Postby finnbay » Wed Jan 16, 2008 8:20 pm

From the late 70's until the mid 90's a couple of buddies and I made a couple of trips a winter into Thomas Lake. Had some great fishing. One trip just about spelled disaster, though. Poor decisions just about made us pay dearly.

It was cold the day we took off. -30 and a brisk wind across Snowbank kinda set the mood. However, we were in good shape, well prepared and had made this trip many times. All went well until we left Disappointment on the winter trail. After a little jump across high ground there is a series of beaver sloughs you travel across. Tom was in the lead, I was in the middle and Ross was behind me. I was trudging along when I heard Tom gasp, looked up and could only see him from the waist up. He had broken through to his belt line. We grabbed his sled and held on until we was able to reach down and undo his skis one at a time and plop them onto the ice. He had skied over a feed bed that the beavers had been using and the ice was thin. We made for shore and had to decide what to do. Build a fire and waste precious time? Head back? We were just about at the halfway point. Or go on.

We decided to keep going. Tom figured moving would keep him warm. He had extra socks and long underwear but figured if he got wet again, he wouldn't have anything dry to get into once we got to Thomas so stayed in his wet clothing.

Had the day warmed up, we probably would have been okay. As it was, it didn't get above -20. Normally we stop once an hour for a good slug of water and some gorp, candy bars or monster cookies. Tom was okay while we were moving, but as soon as we stopped he would start to shake.
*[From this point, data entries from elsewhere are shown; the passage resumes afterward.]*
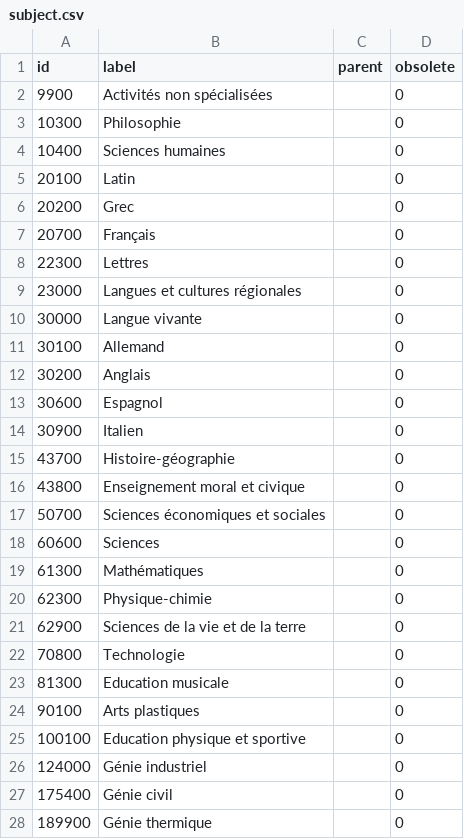
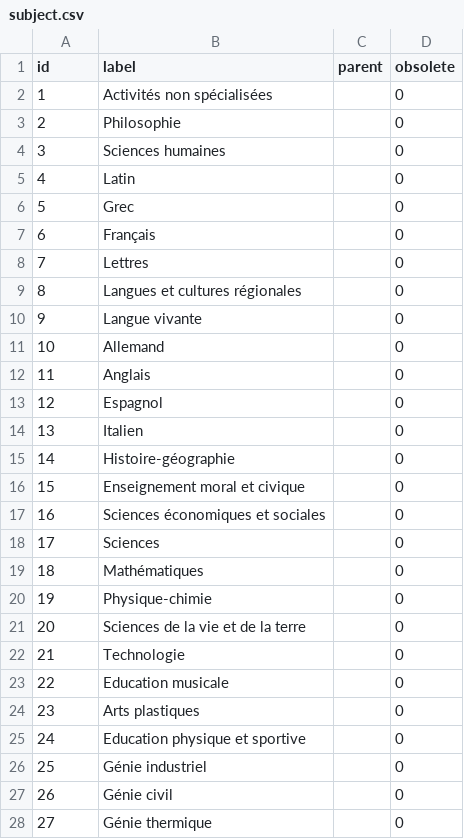
Before and after one commit to osivia/index-cloud-ens, a CSV file: index-cloud-ens-nuxeo/index-cloud-ens-nuxeo-custom/src/main/resources/vocabularies/subject.csv, drawn as a sheet; only a part is shown; the diff covers the shown part only.

```diff
--- a/index-cloud-ens-nuxeo/index-cloud-ens-nuxeo-custom/src/main/resources/vocabularies/subject.csv
+++ b/index-cloud-ens-nuxeo/index-cloud-ens-nuxeo-custom/src/main/resources/vocabularies/subject.csv
@@ -1,28 +1,28 @@
 "id","label","parent","obsolete"
-"9900","Activités non spécialisées","","0"
-"10300","Philosophie","","0"
-"10400","Sciences humaines","","0"
-"20100","Latin","","0"
-"20200","Grec","","0"
-"20700","Français","","0"
-"22300","Lettres","","0"
-"23000","Langues et cultures régionales","","0"
-"30000","Langue vivante","","0"
-"30100","Allemand","","0"
-"30200","Anglais","","0"
-"30600","Espagnol","","0"
-"30900","Italien","","0"
-"43700","Histoire-géographie","","0"
-"43800","Enseignement moral et civique","","0"
-"50700","Sciences économiques et sociales","","0"
-"60600","Sciences","","0"
-"61300","Mathématiques","","0"
-"62300","Physique-chimie","","0"
-"62900","Sciences de la vie et de la terre","","0"
-"70800","Technologie","","0"
-"81300","Education musicale","","0"
-"90100","Arts plastiques","","0"
-"100100","Education physique et sportive","","0"
-"124000","Génie industriel","","0"
-"175400","Génie civil","","0"
-"189900","Génie thermique","","0"
+"1","Activités non spécialisées","","0"
+"2","Philosophie","","0"
+"3","Sciences humaines","","0"
+"4","Latin","","0"
+"5","Grec","","0"
+"6","Français","","0"
+"7","Lettres","","0"
+"8","Langues et cultures régionales","","0"
+"9","Langue vivante","","0"
+"10","Allemand","","0"
+"11","Anglais","","0"
+"12","Espagnol","","0"
+"13","Italien","","0"
+"14","Histoire-géographie","","0"
+"15","Enseignement moral et civique","","0"
+"16","Sciences économiques et sociales","","0"
+"17","Sciences","","0"
+"18","Mathématiques","","0"
+"19","Physique-chimie","","0"
+"20","Sciences de la vie et de la terre","","0"
+"21","Technologie","","0"
+"22","Education musicale","","0"
+"23","Arts plastiques","","0"
+"24","Education physique et sportive","","0"
+"25","Génie industriel","","0"
+"26","Génie civil","","0"
+"27","Génie thermique","","0"
```
Also changed, not shown: 18 edited cells elsewhere in this file, index-cloud-ens-nuxeo/index-cloud-ens-nuxeo-custom/src/main/resources/vocabularies/level.csv, 10 other files.
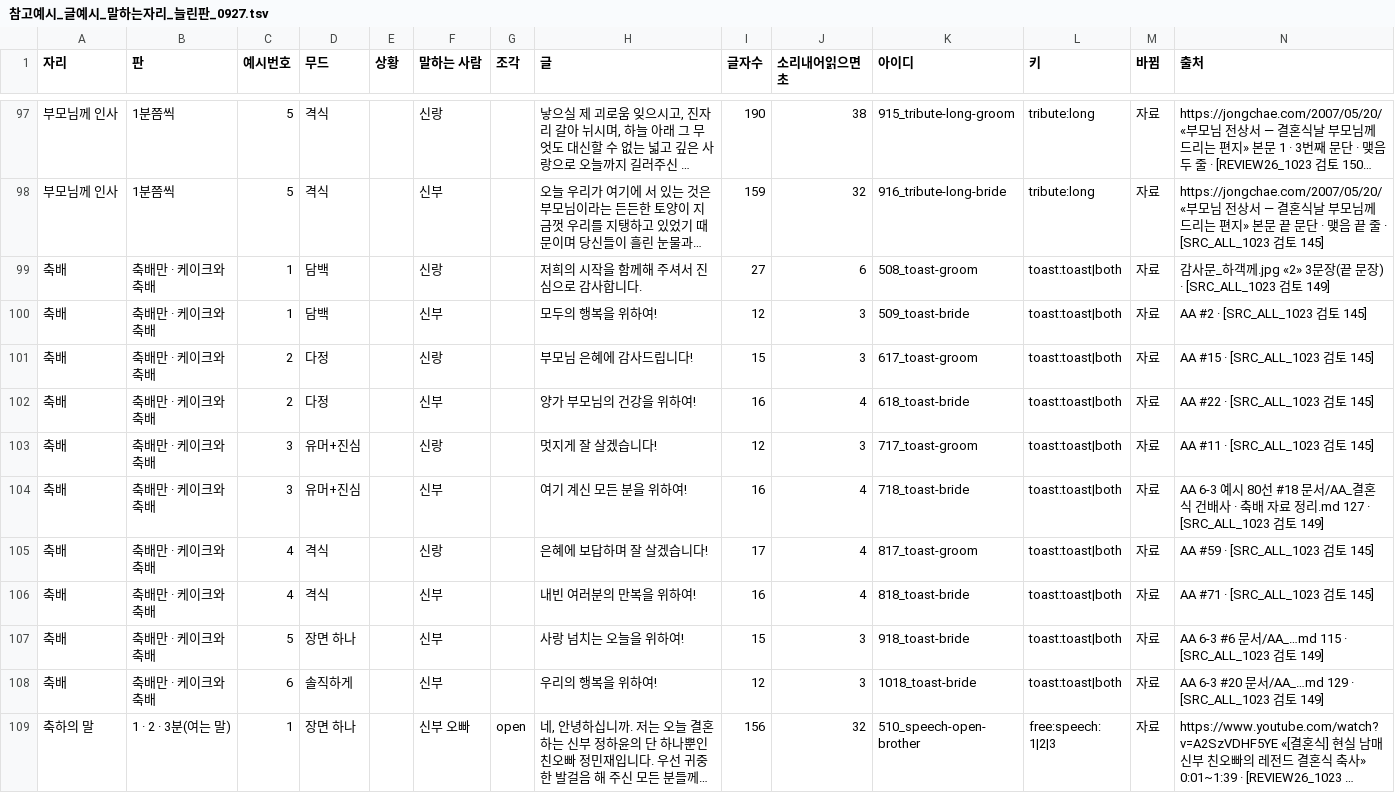
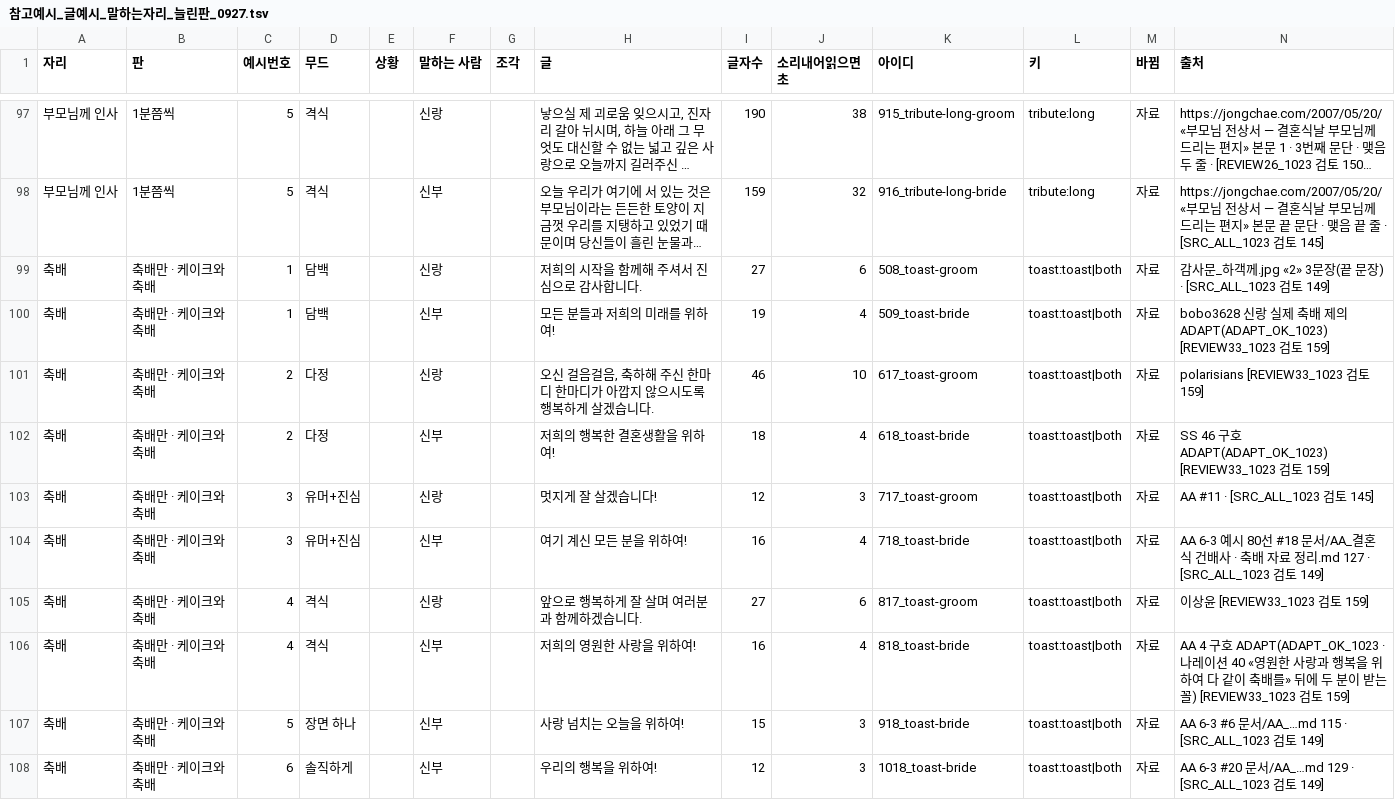
Before and after one commit to gtrddrt7706-cpu/momentedit-site, a TSV file: docs/plans/식순연구/참고예시_글예시_말하는자리_늘린판_0927.tsv, drawn as a sheet; only a part is shown, gaps mark what is left out; the shorter side is filled out with more unchanged rows; long unchanged cells end in ….

```diff
--- a/docs/plans/식순연구/참고예시_글예시_말하는자리_늘린판_0927.tsv
+++ b/docs/plans/식순연구/참고예시_글예시_말하는자리_늘린판_0927.tsv
@@ -99,9 +99,9 @@
 축배	축배만 · 케이크와 축배	1	담백		신랑		저희의 시작을 함께해 주셔서 진심으로 감사합니다.	27	6	508_toast-groom	toast:toast|both	자료	감사문_하객께.jpg «2» 3문장(끝 문장) · [SRC_ALL_1023 검토 149]
-축배	축배만 · 케이크와 축배	1	담백		신부		모두의 행복을 위하여!	12	3	509_toast-bride	toast:toast|both	자료	AA #2 · [SRC_ALL_1023 검토 145]
-축배	축배만 · 케이크와 축배	2	다정		신랑		부모님 은혜에 감사드립니다!	15	3	617_toast-groom	toast:toast|both	자료	AA #15 · [SRC_ALL_1023 검토 145]
-축배	축배만 · 케이크와 축배	2	다정		신부		양가 부모님의 건강을 위하여!	16	4	618_toast-bride	toast:toast|both	자료	AA #22 · [SRC_ALL_1023 검토 145]
+축배	축배만 · 케이크와 축배	1	담백		신부		모든 분들과 저희의 미래를 위하여!	19	4	509_toast-bride	toast:toast|both	자료	bobo3628 신랑 실제 축배 제의 ADAPT(ADAPT_OK_1023) [REVIEW33_1023 검토 159]
+축배	축배만 · 케이크와 축배	2	다정		신랑		오신 걸음걸음, 축하해 주신 한마디 한마디가 아깝지 않으시도록 행복하게 살겠습니다.	46	10	617_toast-groom	toast:toast|both	자료	polarisians [REVIEW33_1023 검토 159]
+축배	축배만 · 케이크와 축배	2	다정		신부		저희의 행복한 결혼생활을 위하여!	18	4	618_toast-bride	toast:toast|both	자료	SS 46 구호 ADAPT(ADAPT_OK_1023) [REVIEW33_1023 검토 159]
 축배	축배만 · 케이크와 축배	3	유머+진심		신랑		멋지게 잘 살겠습니다!	12	3	717_toast-groom	toast:toast|both	자료	AA #11 · [SRC_ALL_1023 검토 145]
 축배	축배만 · 케이크와 축배	3	유머+진심		신부		여기 계신 모든 분을 위하여!	16	4	718_toast-bride	toast:toast|both	자료	AA 6-3 예시 80선 #18 문서/AA_결혼식 건배사 · 축배 자료 정리.md 127 · [SRC_ALL_1023 검토 149]
-축배	축배만 · 케이크와 축배	4	격식		신랑		은혜에 보답하며 잘 살겠습니다!	17	4	817_toast-groom	toast:toast|both	자료	AA #59 · [SRC_ALL_1023 검토 145]
-축배	축배만 · 케이크와 축배	4	격식		신부		내빈 여러분의 만복을 위하여!	16	4	818_toast-bride	toast:toast|both	자료	AA #71 · [SRC_ALL_1023 검토 145]
+축배	축배만 · 케이크와 축배	4	격식		신랑		앞으로 행복하게 잘 살며 여러분과 함께하겠습니다.	27	6	817_toast-groom	toast:toast|both	자료	이상윤 [REVIEW33_1023 검토 159]
+축배	축배만 · 케이크와 축배	4	격식		신부		저희의 영원한 사랑을 위하여!	16	4	818_toast-bride	toast:toast|both	자료	AA 4 구호 ADAPT(ADAPT_OK_1023 · 나레이션 40 «영원한 사랑과 행복을 위하여 다 같이 축배를» 뒤에 두 분이 받는 꼴) [REVIEW33_1023 검토 159]
 축배	축배만 · 케이크와 축배	5	장면 하나		신부		사랑 넘치는 오늘을 위하여!	15	3	918_toast-bride	toast:toast|both	자료	AA 6-3 #6 문서/AA_…md 115 · [SRC_ALL_1023 검토 149]
```
Also changed, not shown: 47 other files.
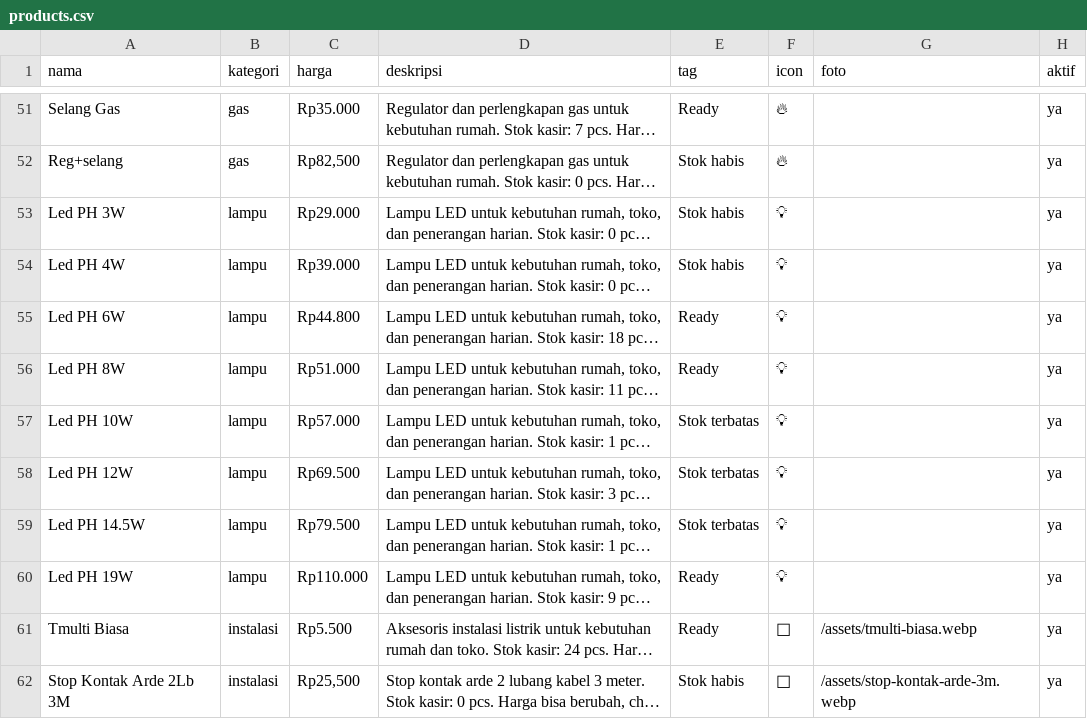
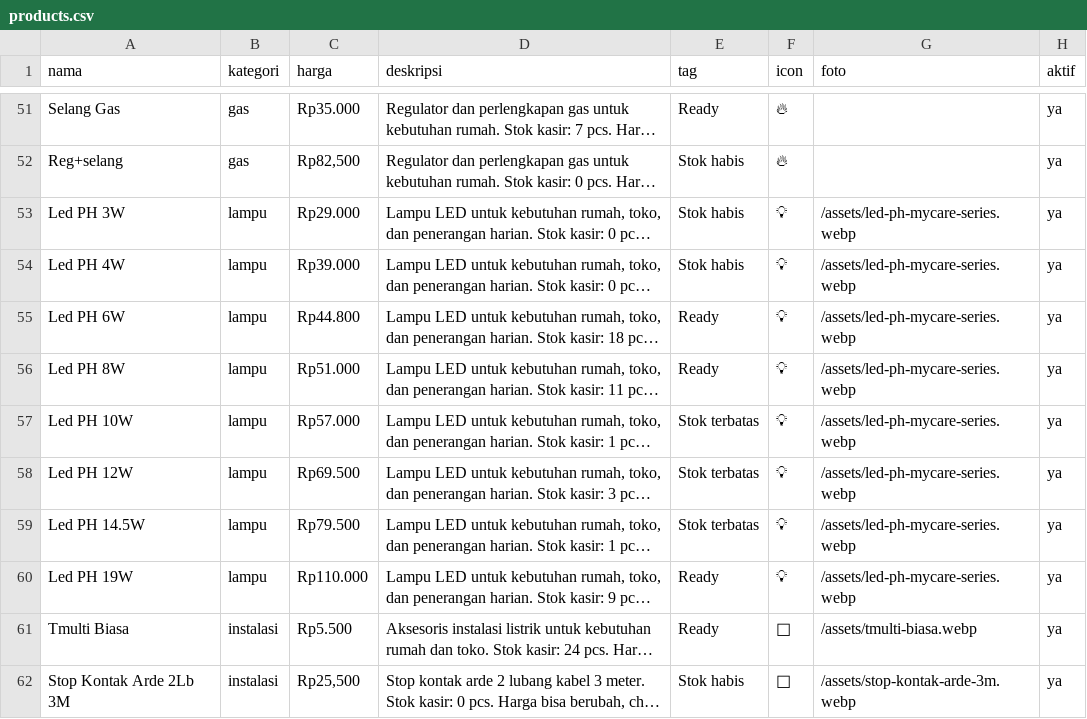
Before and after one commit to Pujagaul6/pglistrik-web, a CSV file: public/products.csv, drawn as a sheet; only a part is shown, gaps mark what is left out; long unchanged cells end in …; the diff names each change by its address in the sheet, - before the commit and + after, or states it on an @@ line.

Commit message:
fix: add photo path to all Led PH MyCare entries

```diff
--- a/public/products.csv
+++ b/public/products.csv
-G53:G60 (foto): (empty)
+G53:G60 (foto): /assets/led-ph-mycare-series.webp
```
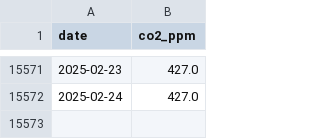
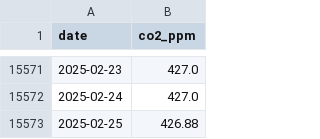
Before and after one commit to Bigdata2025Team5/Assignment_3, a CSV file: co2_daily.csv, drawn as a sheet; only a part is shown, gaps mark what is left out.

```diff
--- a/co2_daily.csv
+++ b/co2_daily.csv
@@ -15572 +15572,2 @@ date,co2_ppm
 2025-02-24,427.0
+2025-02-25,426.88
```
Also changed, not shown: 3 other files.
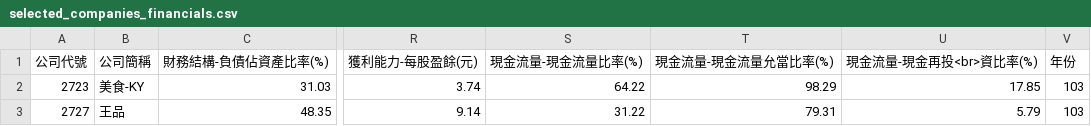
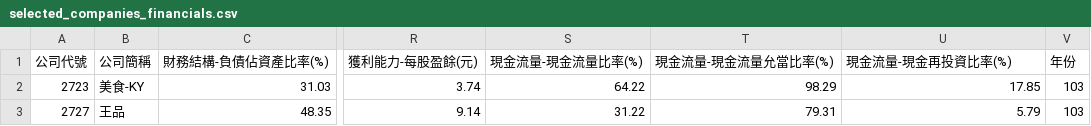
Before and after one commit to unxz1l/streamline_deploy, a CSV file: selected_companies_financials.csv, drawn as a sheet; only a part is shown, gaps mark what is left out; the diff names each change by its address in the sheet, - before the commit and + after, or states it on an @@ line.

```diff
--- a/selected_companies_financials.csv
+++ b/selected_companies_financials.csv
-U1: 現金流量-現金再投<br>資比率(%)
+U1: 現金流量-現金再投資比率(%)
```
Also changed, not shown: 3 other files.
So we hiked it in without our usual stops.

By the time we got to Thomas it was getting close to 3:00. Someone was already camped where we normally set up, so we had to go farther down the lake than usual. By the time we found a likely looking spot it was starting to get dark and the mercury was plunging again.

We had all dehydrated, and Tom was also suffering from hypothermia. In our confused state, we had trouble deciding where to put the tent. Everything seemed to be moving in slow motion. We'd look at a spot and decide against it and move on. Though we didn't realize it at the time the situation was getting critical. We didn't have shelter, hadn't eaten, it was getting dark with the temperature plummeting and hadn't gotten any firewood.

We were moving along the shoreline of a big island on the southeast corner of the lake. All of a sudden we stumbled onto an honest to goodness sea cave. Some large boulders in front protected it enough so that snow didn't get into the cave. The floor was fine gravel and there was enough room for the three of us to be able to lay down. We spread a tarp on the floor of the cave, rigged another over the front, lit a candle in the back end of the cave and layed our sleeping pads and bags down and crawled in. We sucked down the rest of our water and shoveled in handfuls of gorp and fell asleep. In the morning, the temp inside the cave was +10 while outside it was -40. We were moving mighty slow and the dehydration headaches were incredible. But we had survived by luck and made the most of the rest of our trip. I don't remember catching a lot of fish on that trip, but the stories and memories have been retold many times.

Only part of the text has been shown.